_What to produce_: Which of the lines below include the word "scenes"? Pull each one out.

_Exercise data_:
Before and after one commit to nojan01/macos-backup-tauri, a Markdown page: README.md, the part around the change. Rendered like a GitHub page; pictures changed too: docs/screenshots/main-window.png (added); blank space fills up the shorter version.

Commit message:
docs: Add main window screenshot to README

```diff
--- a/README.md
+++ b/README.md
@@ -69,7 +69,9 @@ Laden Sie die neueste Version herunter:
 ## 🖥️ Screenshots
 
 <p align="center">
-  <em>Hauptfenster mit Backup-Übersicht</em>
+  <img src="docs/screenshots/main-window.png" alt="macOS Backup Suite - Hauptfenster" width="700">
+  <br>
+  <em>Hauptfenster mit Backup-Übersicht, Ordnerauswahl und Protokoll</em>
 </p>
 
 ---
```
--
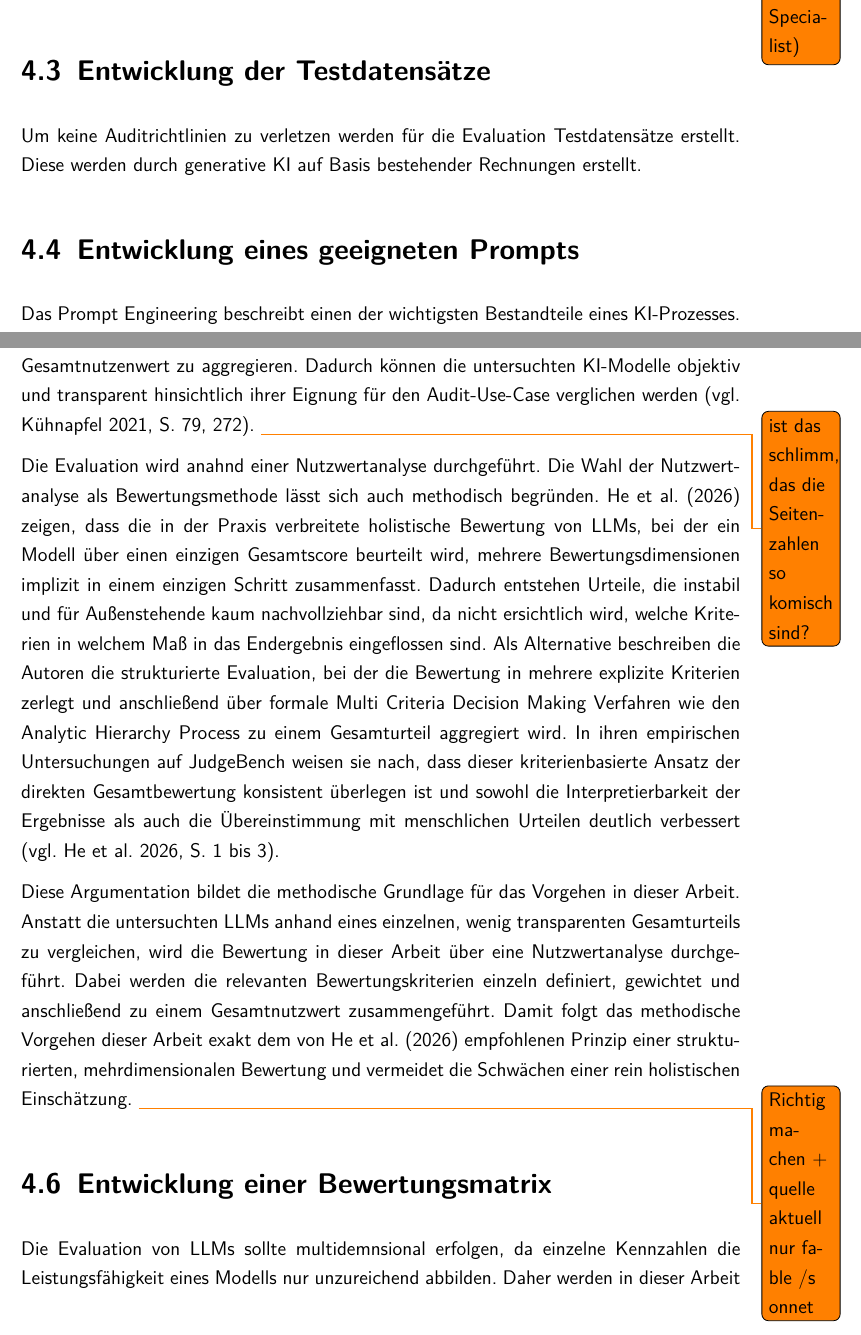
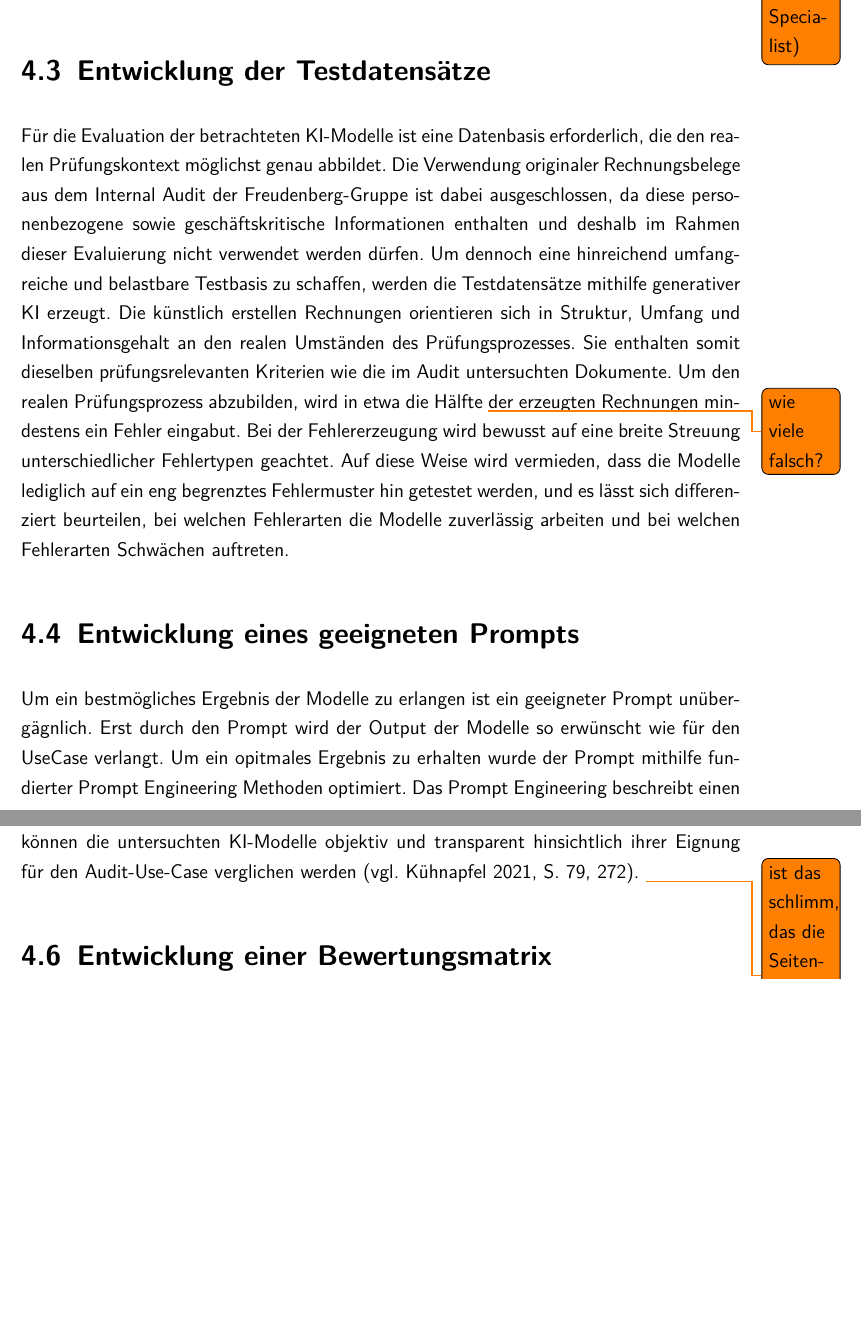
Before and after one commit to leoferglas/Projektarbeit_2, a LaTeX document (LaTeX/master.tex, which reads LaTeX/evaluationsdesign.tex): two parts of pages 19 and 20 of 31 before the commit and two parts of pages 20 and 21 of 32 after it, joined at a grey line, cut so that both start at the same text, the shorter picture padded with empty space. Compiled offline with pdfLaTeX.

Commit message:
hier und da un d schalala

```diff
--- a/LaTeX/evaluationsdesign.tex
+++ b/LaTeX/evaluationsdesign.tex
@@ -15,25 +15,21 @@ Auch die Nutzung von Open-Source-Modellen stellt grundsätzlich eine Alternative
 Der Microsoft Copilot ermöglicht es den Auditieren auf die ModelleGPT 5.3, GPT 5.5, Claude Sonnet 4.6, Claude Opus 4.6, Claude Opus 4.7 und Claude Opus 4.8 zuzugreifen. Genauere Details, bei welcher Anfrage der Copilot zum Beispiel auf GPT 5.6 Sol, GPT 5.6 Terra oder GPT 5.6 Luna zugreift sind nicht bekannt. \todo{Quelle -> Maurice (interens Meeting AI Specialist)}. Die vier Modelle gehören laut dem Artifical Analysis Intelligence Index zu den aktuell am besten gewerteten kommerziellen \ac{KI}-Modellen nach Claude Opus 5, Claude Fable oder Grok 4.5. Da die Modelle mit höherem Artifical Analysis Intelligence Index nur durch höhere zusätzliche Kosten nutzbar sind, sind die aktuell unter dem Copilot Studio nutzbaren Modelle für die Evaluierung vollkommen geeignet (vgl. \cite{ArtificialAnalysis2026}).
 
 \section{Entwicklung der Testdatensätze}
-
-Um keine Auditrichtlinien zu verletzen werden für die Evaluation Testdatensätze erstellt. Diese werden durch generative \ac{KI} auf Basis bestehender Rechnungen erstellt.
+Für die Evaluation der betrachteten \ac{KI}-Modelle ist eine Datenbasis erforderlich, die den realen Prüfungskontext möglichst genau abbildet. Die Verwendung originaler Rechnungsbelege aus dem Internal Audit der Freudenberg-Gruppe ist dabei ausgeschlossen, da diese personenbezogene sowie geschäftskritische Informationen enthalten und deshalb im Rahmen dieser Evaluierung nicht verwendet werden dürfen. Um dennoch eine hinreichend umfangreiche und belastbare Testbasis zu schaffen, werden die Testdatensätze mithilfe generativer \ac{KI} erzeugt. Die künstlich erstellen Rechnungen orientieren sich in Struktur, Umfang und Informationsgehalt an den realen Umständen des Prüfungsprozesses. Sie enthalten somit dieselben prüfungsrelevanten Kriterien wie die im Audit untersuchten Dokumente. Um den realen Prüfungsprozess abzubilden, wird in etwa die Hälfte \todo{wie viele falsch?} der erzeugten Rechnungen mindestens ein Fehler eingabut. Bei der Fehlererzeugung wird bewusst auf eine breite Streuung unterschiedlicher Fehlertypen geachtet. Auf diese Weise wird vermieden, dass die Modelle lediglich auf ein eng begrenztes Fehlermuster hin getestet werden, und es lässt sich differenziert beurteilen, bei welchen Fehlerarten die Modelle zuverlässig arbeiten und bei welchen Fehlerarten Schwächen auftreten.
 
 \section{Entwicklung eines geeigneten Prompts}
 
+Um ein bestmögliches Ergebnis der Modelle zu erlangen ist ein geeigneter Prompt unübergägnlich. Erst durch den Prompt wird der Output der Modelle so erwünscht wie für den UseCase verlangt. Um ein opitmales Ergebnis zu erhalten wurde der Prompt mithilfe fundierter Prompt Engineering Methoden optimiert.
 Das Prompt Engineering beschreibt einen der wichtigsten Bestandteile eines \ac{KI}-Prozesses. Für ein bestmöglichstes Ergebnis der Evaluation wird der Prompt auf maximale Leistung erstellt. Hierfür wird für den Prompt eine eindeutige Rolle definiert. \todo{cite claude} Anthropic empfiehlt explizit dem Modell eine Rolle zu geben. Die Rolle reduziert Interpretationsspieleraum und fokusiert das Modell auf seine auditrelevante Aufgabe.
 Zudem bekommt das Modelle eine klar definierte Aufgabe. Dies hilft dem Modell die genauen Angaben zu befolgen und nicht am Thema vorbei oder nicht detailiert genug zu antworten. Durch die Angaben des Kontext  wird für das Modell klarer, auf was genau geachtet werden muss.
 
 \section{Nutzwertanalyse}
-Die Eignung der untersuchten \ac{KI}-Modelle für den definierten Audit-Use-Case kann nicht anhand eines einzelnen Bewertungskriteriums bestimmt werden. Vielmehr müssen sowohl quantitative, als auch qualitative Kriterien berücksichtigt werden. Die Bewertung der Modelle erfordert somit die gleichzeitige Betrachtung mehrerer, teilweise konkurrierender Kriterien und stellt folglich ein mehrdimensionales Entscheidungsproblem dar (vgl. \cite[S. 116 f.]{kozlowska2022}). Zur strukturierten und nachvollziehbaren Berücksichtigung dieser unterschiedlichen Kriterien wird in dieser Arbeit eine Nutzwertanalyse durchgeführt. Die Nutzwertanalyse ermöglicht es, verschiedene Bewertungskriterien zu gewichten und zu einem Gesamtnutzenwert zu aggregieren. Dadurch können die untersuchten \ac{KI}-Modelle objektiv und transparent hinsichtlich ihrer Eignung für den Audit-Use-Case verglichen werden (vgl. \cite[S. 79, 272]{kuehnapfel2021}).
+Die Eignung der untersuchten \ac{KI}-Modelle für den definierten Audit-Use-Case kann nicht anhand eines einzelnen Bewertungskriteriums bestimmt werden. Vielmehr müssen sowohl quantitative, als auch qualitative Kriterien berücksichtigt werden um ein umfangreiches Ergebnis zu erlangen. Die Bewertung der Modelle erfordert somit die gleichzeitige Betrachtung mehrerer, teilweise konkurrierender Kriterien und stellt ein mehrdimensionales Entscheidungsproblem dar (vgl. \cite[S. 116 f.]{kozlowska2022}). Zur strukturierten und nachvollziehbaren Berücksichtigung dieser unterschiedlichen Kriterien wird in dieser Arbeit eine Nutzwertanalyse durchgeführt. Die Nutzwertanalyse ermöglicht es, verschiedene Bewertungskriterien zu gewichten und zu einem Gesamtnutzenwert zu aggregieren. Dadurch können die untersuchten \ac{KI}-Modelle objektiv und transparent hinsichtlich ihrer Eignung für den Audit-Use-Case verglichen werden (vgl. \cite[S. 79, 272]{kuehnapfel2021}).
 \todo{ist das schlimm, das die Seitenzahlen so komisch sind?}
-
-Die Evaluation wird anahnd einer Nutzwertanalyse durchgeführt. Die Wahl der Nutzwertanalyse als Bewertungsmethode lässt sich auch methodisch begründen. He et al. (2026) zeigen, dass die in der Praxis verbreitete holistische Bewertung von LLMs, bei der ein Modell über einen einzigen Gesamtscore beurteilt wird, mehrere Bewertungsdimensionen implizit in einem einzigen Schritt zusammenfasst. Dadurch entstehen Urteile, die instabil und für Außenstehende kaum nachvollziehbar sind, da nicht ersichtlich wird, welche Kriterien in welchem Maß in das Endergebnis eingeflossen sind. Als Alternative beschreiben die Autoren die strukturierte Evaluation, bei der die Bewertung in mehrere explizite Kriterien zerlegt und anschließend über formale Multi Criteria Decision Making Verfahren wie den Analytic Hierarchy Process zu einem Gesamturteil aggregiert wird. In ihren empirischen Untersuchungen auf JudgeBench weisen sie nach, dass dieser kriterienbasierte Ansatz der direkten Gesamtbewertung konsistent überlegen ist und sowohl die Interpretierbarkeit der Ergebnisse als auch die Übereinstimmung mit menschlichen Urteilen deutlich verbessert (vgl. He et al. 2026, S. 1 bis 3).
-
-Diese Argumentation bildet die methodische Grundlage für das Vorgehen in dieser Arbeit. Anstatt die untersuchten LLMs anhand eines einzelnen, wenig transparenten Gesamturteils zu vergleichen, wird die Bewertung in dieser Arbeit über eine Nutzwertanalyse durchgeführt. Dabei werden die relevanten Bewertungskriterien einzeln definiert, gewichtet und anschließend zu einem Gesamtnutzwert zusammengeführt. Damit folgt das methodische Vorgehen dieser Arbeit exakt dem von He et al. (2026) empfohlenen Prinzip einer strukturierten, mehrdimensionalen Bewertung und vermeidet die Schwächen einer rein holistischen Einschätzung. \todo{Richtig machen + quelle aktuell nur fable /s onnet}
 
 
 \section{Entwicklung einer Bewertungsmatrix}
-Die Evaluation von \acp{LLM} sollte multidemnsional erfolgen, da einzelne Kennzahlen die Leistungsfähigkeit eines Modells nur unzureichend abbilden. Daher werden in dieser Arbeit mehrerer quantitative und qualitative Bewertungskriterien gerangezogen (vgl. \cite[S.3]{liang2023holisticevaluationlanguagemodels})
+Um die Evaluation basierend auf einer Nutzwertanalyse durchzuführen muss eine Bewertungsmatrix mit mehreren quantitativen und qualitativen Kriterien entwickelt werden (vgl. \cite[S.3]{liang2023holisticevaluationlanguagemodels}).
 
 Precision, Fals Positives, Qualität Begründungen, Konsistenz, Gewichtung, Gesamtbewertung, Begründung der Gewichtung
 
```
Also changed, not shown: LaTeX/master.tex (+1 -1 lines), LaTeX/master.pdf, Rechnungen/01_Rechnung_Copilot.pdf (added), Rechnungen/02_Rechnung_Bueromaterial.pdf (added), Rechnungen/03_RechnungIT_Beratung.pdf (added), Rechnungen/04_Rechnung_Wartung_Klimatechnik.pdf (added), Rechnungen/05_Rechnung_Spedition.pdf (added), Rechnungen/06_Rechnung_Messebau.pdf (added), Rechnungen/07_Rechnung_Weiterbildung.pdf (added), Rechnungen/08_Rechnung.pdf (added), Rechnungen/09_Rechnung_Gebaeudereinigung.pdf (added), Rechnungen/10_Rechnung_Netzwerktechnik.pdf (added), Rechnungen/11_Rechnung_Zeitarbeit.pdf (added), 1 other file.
--
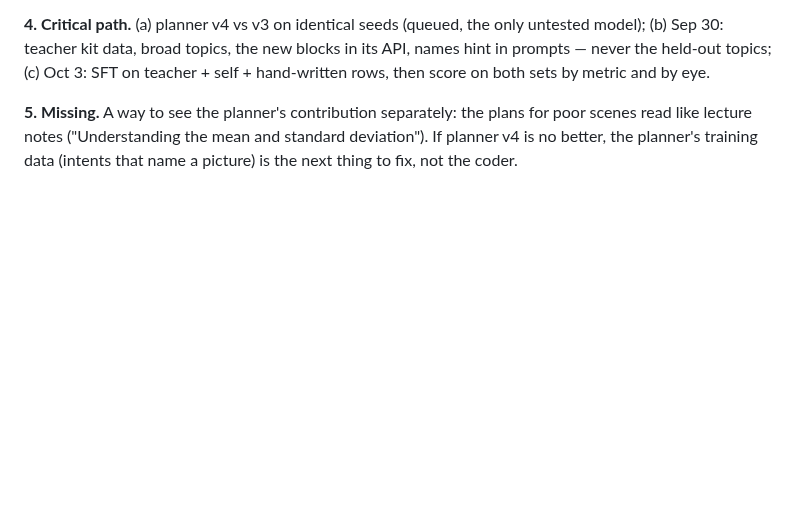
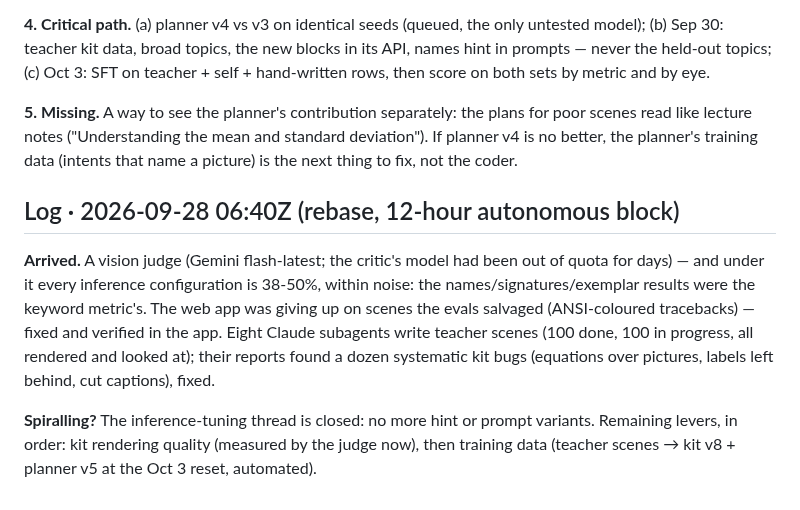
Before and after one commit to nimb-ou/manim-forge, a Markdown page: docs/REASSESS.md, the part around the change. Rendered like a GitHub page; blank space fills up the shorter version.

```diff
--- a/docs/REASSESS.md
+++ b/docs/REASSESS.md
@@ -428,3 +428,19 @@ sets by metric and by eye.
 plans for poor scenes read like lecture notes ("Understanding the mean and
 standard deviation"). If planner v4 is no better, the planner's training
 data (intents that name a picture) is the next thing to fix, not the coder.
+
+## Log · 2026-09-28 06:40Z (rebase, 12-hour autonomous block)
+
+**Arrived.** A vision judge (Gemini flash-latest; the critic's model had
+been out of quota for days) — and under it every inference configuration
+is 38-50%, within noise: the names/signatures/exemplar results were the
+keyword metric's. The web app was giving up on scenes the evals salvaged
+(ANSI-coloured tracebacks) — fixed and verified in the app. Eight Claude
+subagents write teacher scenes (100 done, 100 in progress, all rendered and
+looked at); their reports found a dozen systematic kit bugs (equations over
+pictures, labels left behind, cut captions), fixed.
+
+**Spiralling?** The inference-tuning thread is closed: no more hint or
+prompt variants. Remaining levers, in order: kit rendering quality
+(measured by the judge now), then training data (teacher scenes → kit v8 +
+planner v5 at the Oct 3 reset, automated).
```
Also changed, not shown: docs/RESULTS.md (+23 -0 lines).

_Response for this exercise_:
 plans for poor scenes read like lecture notes ("Understanding the mean and
+keyword metric's. The web app was giving up on scenes the evals salvaged
+subagents write teacher scenes (100 done, 100 in progress, all rendered and
+(measured by the judge now), then training data (teacher scenes → kit v8 +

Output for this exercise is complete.